On the literary front, I plan to re-read an excellent little paperback called New Masses: An Anthology of the Rebel Thirties, published in 1974 by Seven Seas Books, which no longer exists, in the German Democratic Republic, which no longer exists.  It's an homage to a kind of Left cultural expression that also no longer exists.
Finally, just for fun: There’s been a mini-boom in interest in Soviet children’s books- more for the art and illustrations that for the content.  One of my favorites is Evgeny Steiner’s Stories for Little Comrades: Revolutionary Artists and the Making of Early Soviet Children’s Books. 
On that note…..

If you’ve hurt someone for no reason
Let the calendar turn that page
Let’s move on to new adventures, my friends!
Hey engineer, get up some steam!

-Galina & Olga Chichagov/ How People Travel (Moscow, 1925)


  1. Awesome, John. One to add: Jodi Dean's The Communist Horizon, from Verso. One of my favorite reads of last year, and totally hopeful.



  2. What a beautifully written piece! The point about the narrowness of our politics is undeniably true. Also, the observation about utopia. The word "dystopia" has lost all meaning. I recently read some jacket copy that described a book as "a dystopian romp."

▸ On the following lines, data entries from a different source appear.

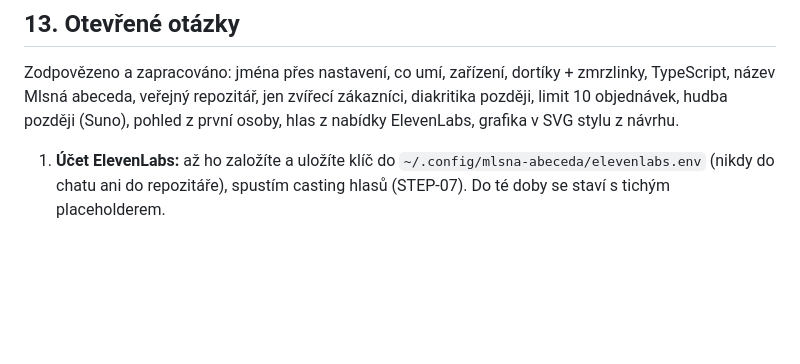
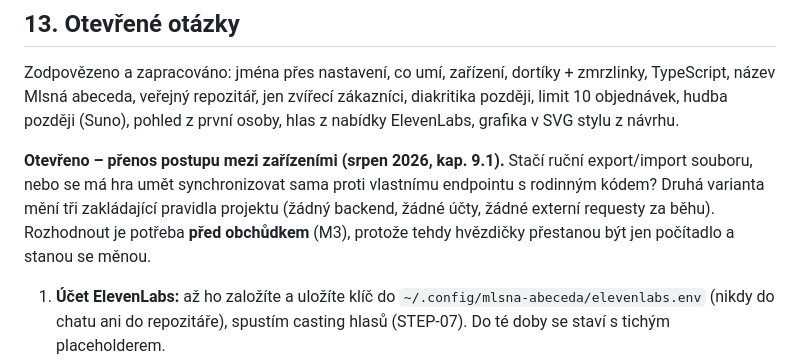
Before and after one commit to krajicj/mlsna-abeceda, a Markdown page: docs/navrh-hry.md, the part around one of its changes. Drawn GitHub-style; blank space fills up the shorter version.

```diff
--- a/docs/navrh-hry.md
+++ b/docs/navrh-hry.md
@@ -338,6 +392,12 @@ TypeScript, název Mlsná abeceda, veřejný repozitář, jen zvířecí zákazn
 později, limit 10 objednávek, hudba později (Suno), pohled z první osoby, hlas z nabídky
 ElevenLabs, grafika v SVG stylu z návrhu.
 
+**Otevřeno – přenos postupu mezi zařízeními (srpen 2026, kap. 9.1).** Stačí ruční export/import
+souboru, nebo se má hra umět synchronizovat sama proti vlastnímu endpointu s rodinným kódem?
+Druhá varianta mění tři zakládající pravidla projektu (žádný backend, žádné účty, žádné externí
+requesty za běhu). Rozhodnout je potřeba **před obchůdkem** (M3), protože tehdy hvězdičky přestanou
+být jen počítadlo a stanou se měnou.
+
 1. **Účet ElevenLabs:** až ho založíte a uložíte klíč do `~/.config/mlsna-abeceda/elevenlabs.env`
    (nikdy do chatu ani do repozitáře), spustím
    casting hlasů (STEP-07). Do té doby se staví s tichým placeholderem.
```
Also changed, not shown: other parts of docs/navrh-hry.md (+54 -0 lines), docs/plan.md (+6 -0 lines).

    I admire the way the argument builds and then ends with "So you see what simple home bookcase reorganization can do for you?" followed by the bibliography. Brilliant! More please.

  3. I forgot to mention the book I wanted to add: "One Dimensional Man" by Herbert Marcuse.